A truly outstanding debut CD, and from the previews taken from the Meistersinger and Freischutz excerpts, I certainly hope to hear more from this tenor that will edge him slowly towards the roles where I believe his voice will truly shine--Siegmund, Lohengrin, Parsifal, Tristan, and Siegfried.
Most early major label recordings of any artist always feature them in too familiar works pitting them against the memories (real or imagined) of one's favorite singers and the incomparable manner in which they sang such chestnuts.
However, the fact remains that Kaufmann is actually singing some of these roles and I think, ultimately for both voice and career, he is being absolutely wise in his choice of repertoire and keeping the voice flexible, fresh and free. What a Tannhauser he will make with that sound. Ditto Parsifal, Lohengrin and . . . well, I'm jumping ahead of myself.

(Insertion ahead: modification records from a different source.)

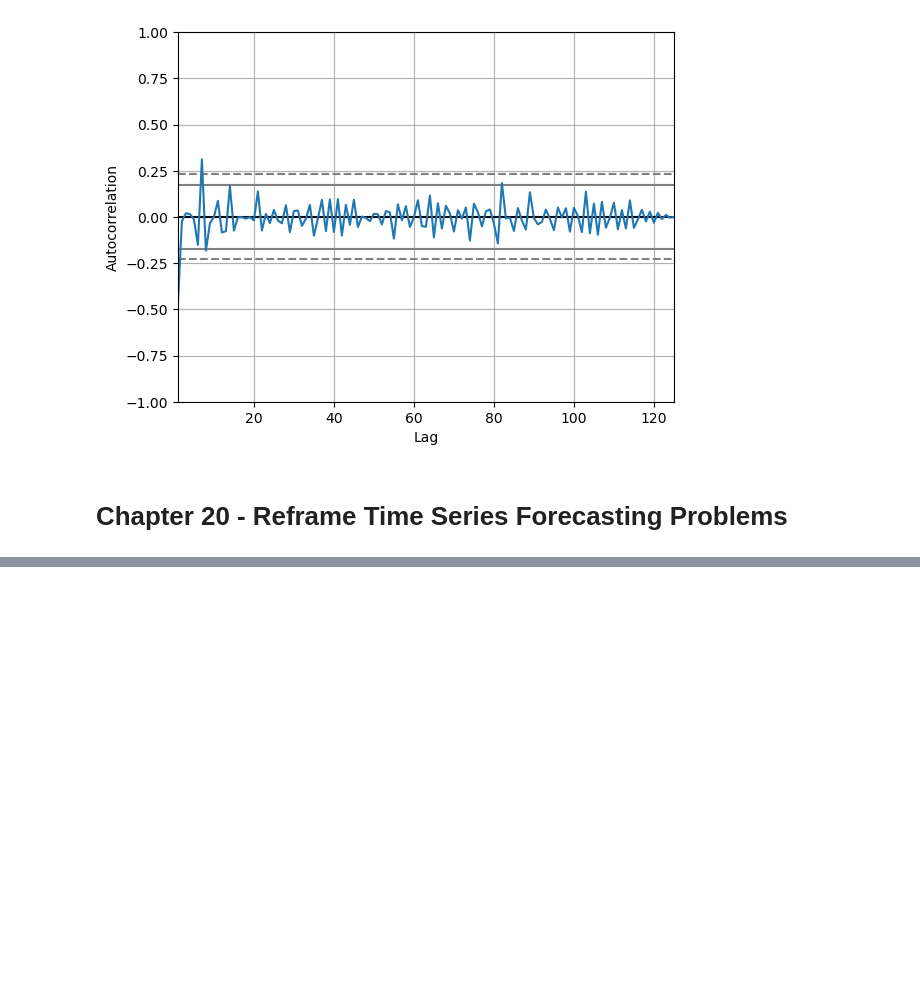
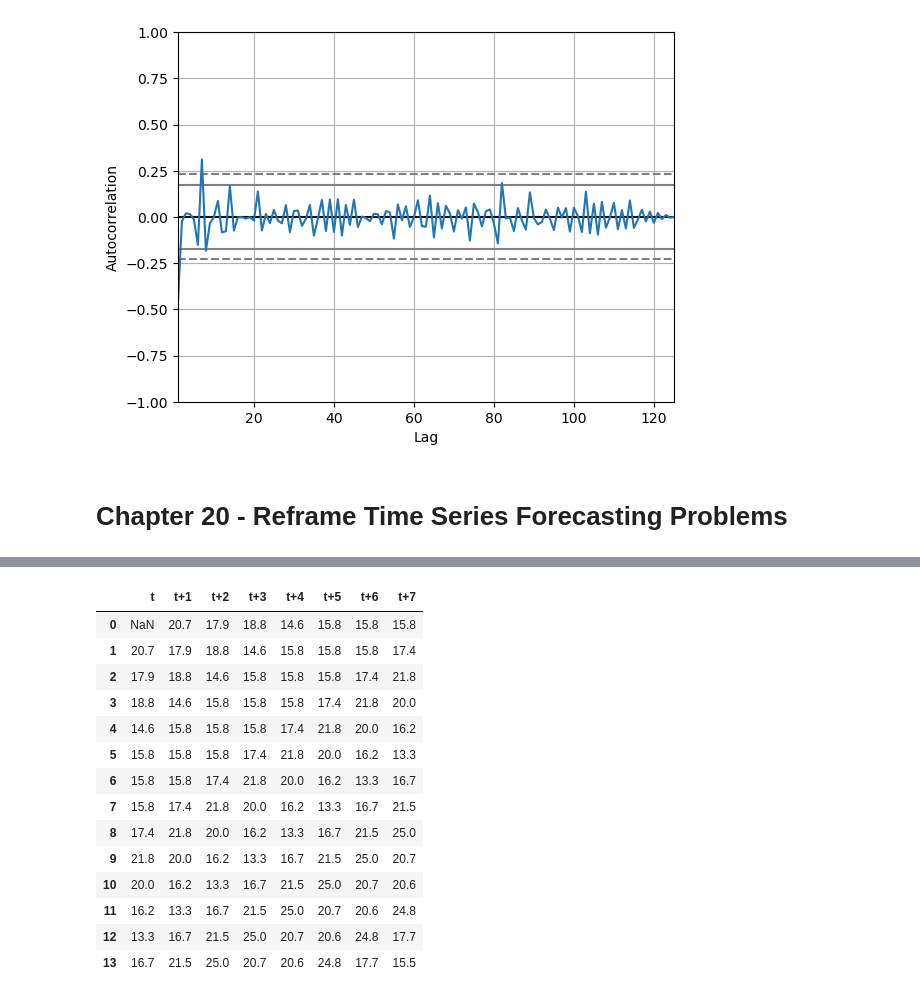
Before and after one commit to LeonardoSMSoares/Economics-Finance-2, a Jupyter notebook: Introduction to TS with Python/ITSP 03 - Evaluation.ipynb, the cells around one changed output, grey strips where cells are left out. Saved outputs shown, nothing was run; the diff lists cells and outputs as text; code cells hidden in the pictures; blank space fills up the shorter version.

```diff
--- a/Introduction to TS with Python/ITSP 03 - Evaluation.ipynb
+++ b/Introduction to TS with Python/ITSP 03 - Evaluation.ipynb
@@ -401,3 +401,8 @@ plt.show()
 [figure]
 # %% [markdown]
 # Chapter 20 - Reframe Time Series Forecasting Problems
+# %%
+url2 = ('https://raw.githubusercontent.com/jbrownlee/Datasets/refs/heads/master/daily-min-temperatures.csv')
+df2 = pd.read_csv(url2, header=0, index_col=0, parse_dates=True)
+
+df2
@@ -403,0 +479,34 @@ plt.show()
+# %%
+# create lagged dataset
+
+values = DataFrame(df2['Temp'].values)    # Convert the 'Temp' column to a DataFrame of values
+
+dataframe = concat([                      # Concatenate shifted versions of the data
+    values.shift(1),                      # Lag of 1 (previous time step)
+    values,                               # Current time step (t+1)
+    values.shift(-1),                     # Lead of 1 (t+2)
+    values.shift(-2),                     # Lead of 2 (t+3)
+    values.shift(-3),                     # Lead of 3 (t+4)
+    values.shift(-4),                     # Lead of 4 (t+5)
+    values.shift(-5),                     # Lead of 5 (t+6)
+    values.shift(-6)                      # Lead of 6 (t+7)
+], axis=1)
+
+dataframe.columns = ['t', 't+1', 't+2', 't+3', 't+4', 't+5', 't+6', 't+7']  # Set column names for each lag/lead
+dataframe.head(14)                                                          # Display the first 14 rows
+# %% [output]
+|  | t | t+1 | t+2 | t+3 | t+4 | t+5 | t+6 | t+7 |
+| 0 | NaN | 20.7 | 17.9 | 18.8 | 14.6 | 15.8 | 15.8 | 15.8 |
+| 1 | 20.7 | 17.9 | 18.8 | 14.6 | 15.8 | 15.8 | 15.8 | 17.4 |
+| 2 | 17.9 | 18.8 | 14.6 | 15.8 | 15.8 | 15.8 | 17.4 | 21.8 |
+| 3 | 18.8 | 14.6 | 15.8 | 15.8 | 15.8 | 17.4 | 21.8 | 20.0 |
+| 4 | 14.6 | 15.8 | 15.8 | 15.8 | 17.4 | 21.8 | 20.0 | 16.2 |
+| 5 | 15.8 | 15.8 | 15.8 | 17.4 | 21.8 | 20.0 | 16.2 | 13.3 |
+| 6 | 15.8 | 15.8 | 17.4 | 21.8 | 20.0 | 16.2 | 13.3 | 16.7 |
+| 7 | 15.8 | 17.4 | 21.8 | 20.0 | 16.2 | 13.3 | 16.7 | 21.5 |
+| 8 | 17.4 | 21.8 | 20.0 | 16.2 | 13.3 | 16.7 | 21.5 | 25.0 |
+| 9 | 21.8 | 20.0 | 16.2 | 13.3 | 16.7 | 21.5 | 25.0 | 20.7 |
+| 10 | 20.0 | 16.2 | 13.3 | 16.7 | 21.5 | 25.0 | 20.7 | 20.6 |
+| 11 | 16.2 | 13.3 | 16.7 | 21.5 | 25.0 | 20.7 | 20.6 | 24.8 |
+| 12 | 13.3 | 16.7 | 21.5 | 25.0 | 20.7 | 20.6 | 24.8 | 17.7 |
+| 13 | 16.7 | 21.5 | 25.0 | 20.7 | 20.6 | 24.8 | 17.7 | 15.5 |
```
Also changed, not shown: parts of 3 cells of this notebook.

The primary reason I think this album is growing on me, however, is that I absolutely LOVE the rather considerable contrast he brings to roles when compared to more "typical" Rodolfos, Fausts, des Grieuxs, Marios and Alfredos. We're living in a magical time for light/lyric tenors but, even despite their distinct sounds and interpretations, they prove to have more uniform timbres presenting less wholly original dramatic spectrum in these roles. I love the individual stamp that any singer can bring to these roles and for that reason am thrilled that as fine and intelligent singer as Herr Kaufmann is he seems to invest something unusual into each of his assignments. For this alone, he rises to the top of the current "youngish" brood.
(For something truly wonderful check out the youtubes of Kaufmann in some of his operetta selections. Wunderbar!)
To these ears, his French and Italian sound fine, if a bit more idiosyncratic than idiomatic. Unlike other reviewers, however, I don't think this is due so much to his accenting these languages in a native German voice, but rather resulting from his naturally darkish hue as well as the substantial weightiness of his voice. In these Italian and lighter French selections, I have come to adore the sound of this voice - as well as the odd mixture of ease and intensity that seems to come through everything he interprets.
Kaufmann's Rodolfo sounds a bit meatier than we've grown accustomed to - and remains the least successful aria on the album. Still, I'm glad to have it as it's aurally intriguing and the likelihood of a studio Boheme with Kaufmann is less than nil, future generations wondering what he might have sounded like get to hear, and (most likely) grateful he ultimately took his considerable gifts into another direction. Still, I can never get enough of good singers trying their voices out in fachs not distinctly their own, even for the sheer "curiosity shop" factor of it all. Kaufmann is no less "curious" to me.
Soon enough will he be excelling as Parsifal, Lohengrin, and other heroic
German roles. I'd love to see/hear him as Max in Freischutz, and some other of the Webber arias that just don't get aired enough. Having Kaufmann in them could probably guarantee some interesting less frequently repertoire choices would sell some seats. I loved his turn in the new Fierrabras - though the production itself often drove me crazy. What the hell, I also want to hear this guy as Peter Grimes - - even if it comes off as (as Sills used to imitate Koussivetsky) "Paeter und Greimez."
I am looking forward to very many more Kaufmann releases!
"It is only a matter of time before Jonas Kaufmann will take his place as one of the world's finest tenors!"
Author: Raymond Vacchino M.Mus. A.Mus. L.R.S.M. Licentiate (honorary)